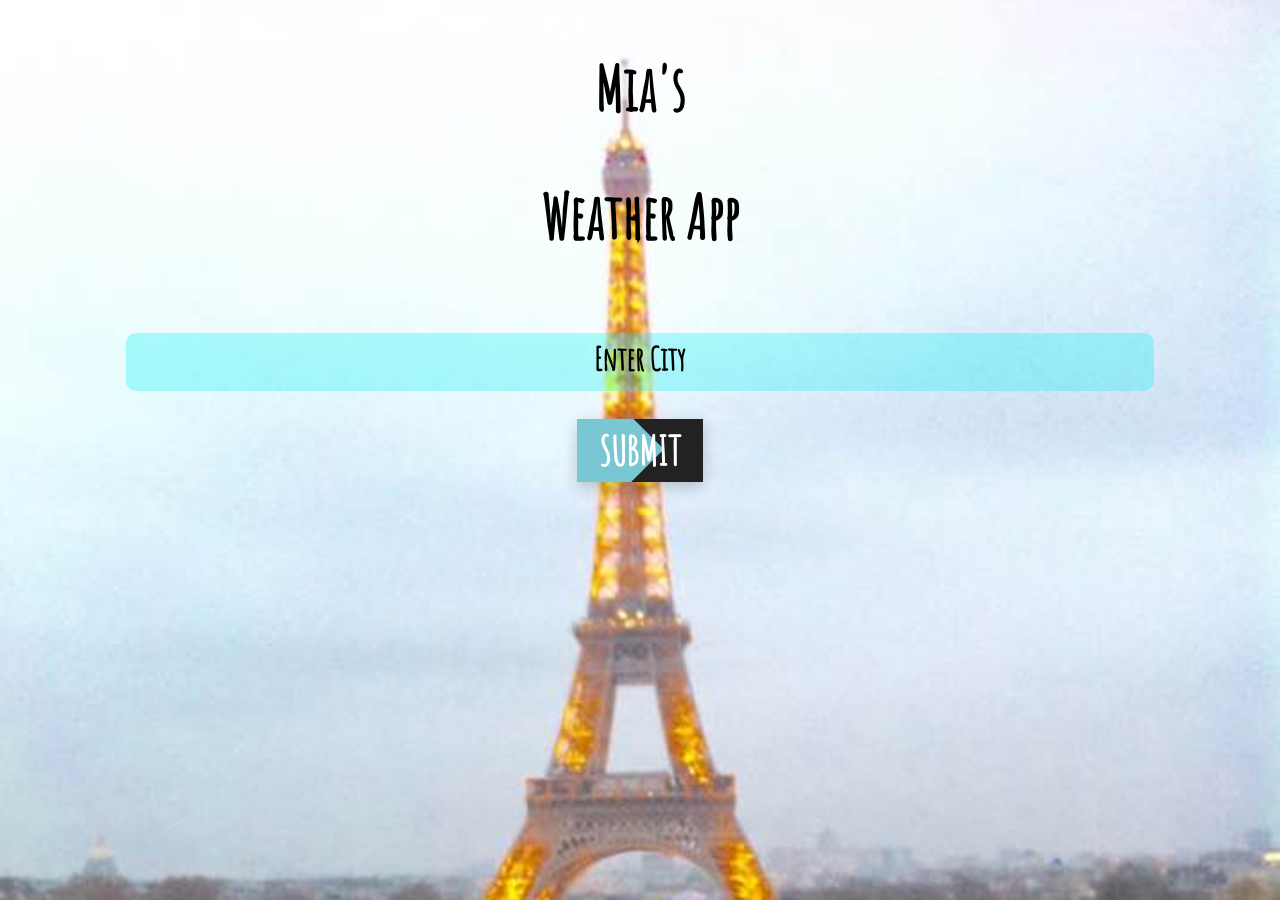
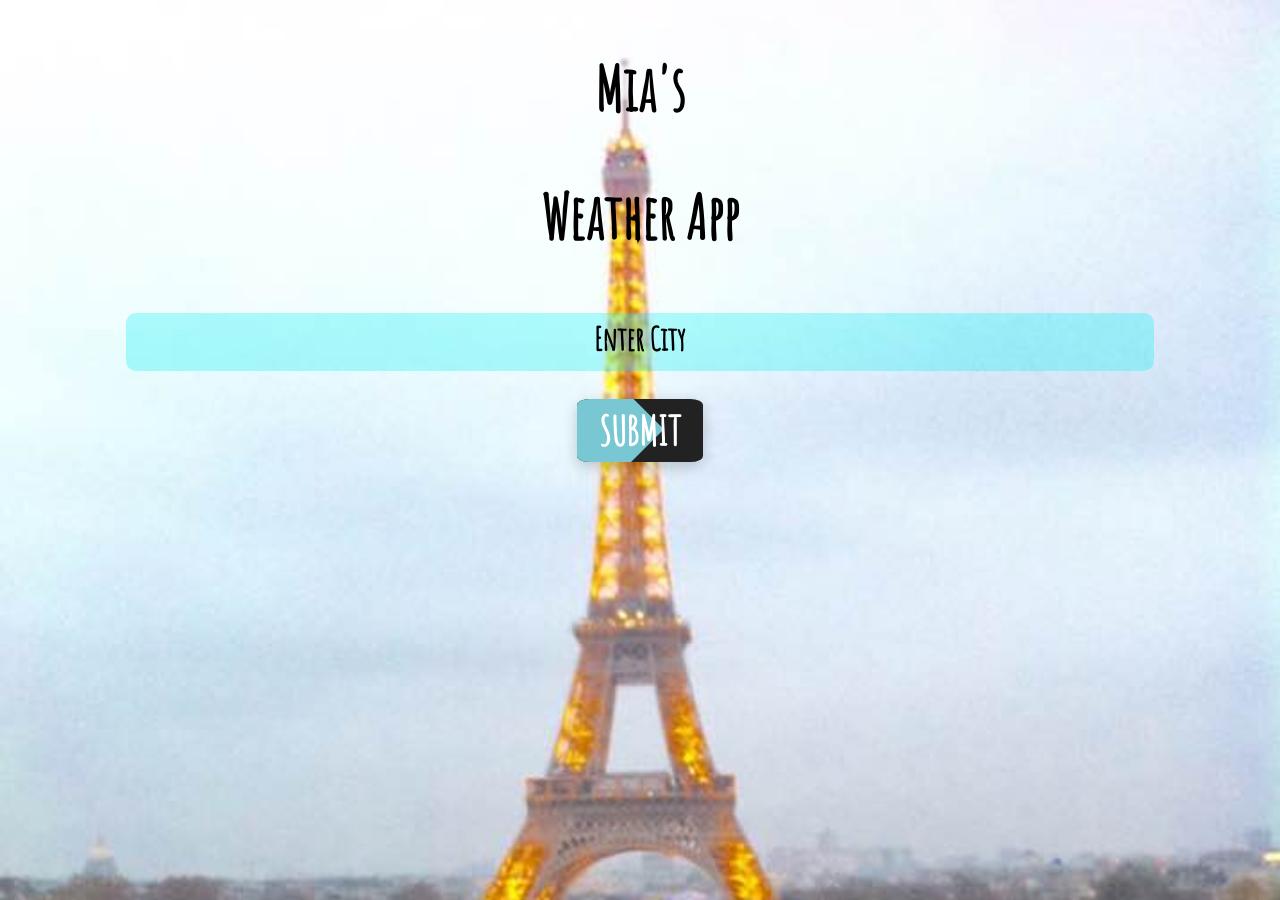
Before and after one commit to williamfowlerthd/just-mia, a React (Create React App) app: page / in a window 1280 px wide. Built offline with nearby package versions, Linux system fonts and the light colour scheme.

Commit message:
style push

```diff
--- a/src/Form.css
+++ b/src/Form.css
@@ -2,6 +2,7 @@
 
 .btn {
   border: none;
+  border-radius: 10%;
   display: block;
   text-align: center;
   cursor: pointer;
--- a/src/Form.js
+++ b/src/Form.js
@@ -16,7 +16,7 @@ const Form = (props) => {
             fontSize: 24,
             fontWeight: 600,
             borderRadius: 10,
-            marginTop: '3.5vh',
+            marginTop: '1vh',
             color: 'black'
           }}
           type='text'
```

__________

■ **TASK GOAL**: Each entry above is to be written out exactly. The pictures stay out.

■ **EXPECTED ANSWER**:
Before and after one commit to williamfowlerthd/just-mia, a React (Create React App) app: page / in a window 1280 px wide. Built offline with nearby package versions, Linux system fonts and the light colour scheme.

Commit message:
style push

```diff
--- a/src/Form.css
+++ b/src/Form.css
@@ -2,6 +2,7 @@
 
 .btn {
   border: none;
+  border-radius: 10%;
   display: block;
   text-align: center;
   cursor: pointer;
--- a/src/Form.js
+++ b/src/Form.js
@@ -16,7 +16,7 @@ const Form = (props) => {
             fontSize: 24,
             fontWeight: 600,
             borderRadius: 10,
-            marginTop: '3.5vh',
+            marginTop: '1vh',
             color: 'black'
           }}
           type='text'
```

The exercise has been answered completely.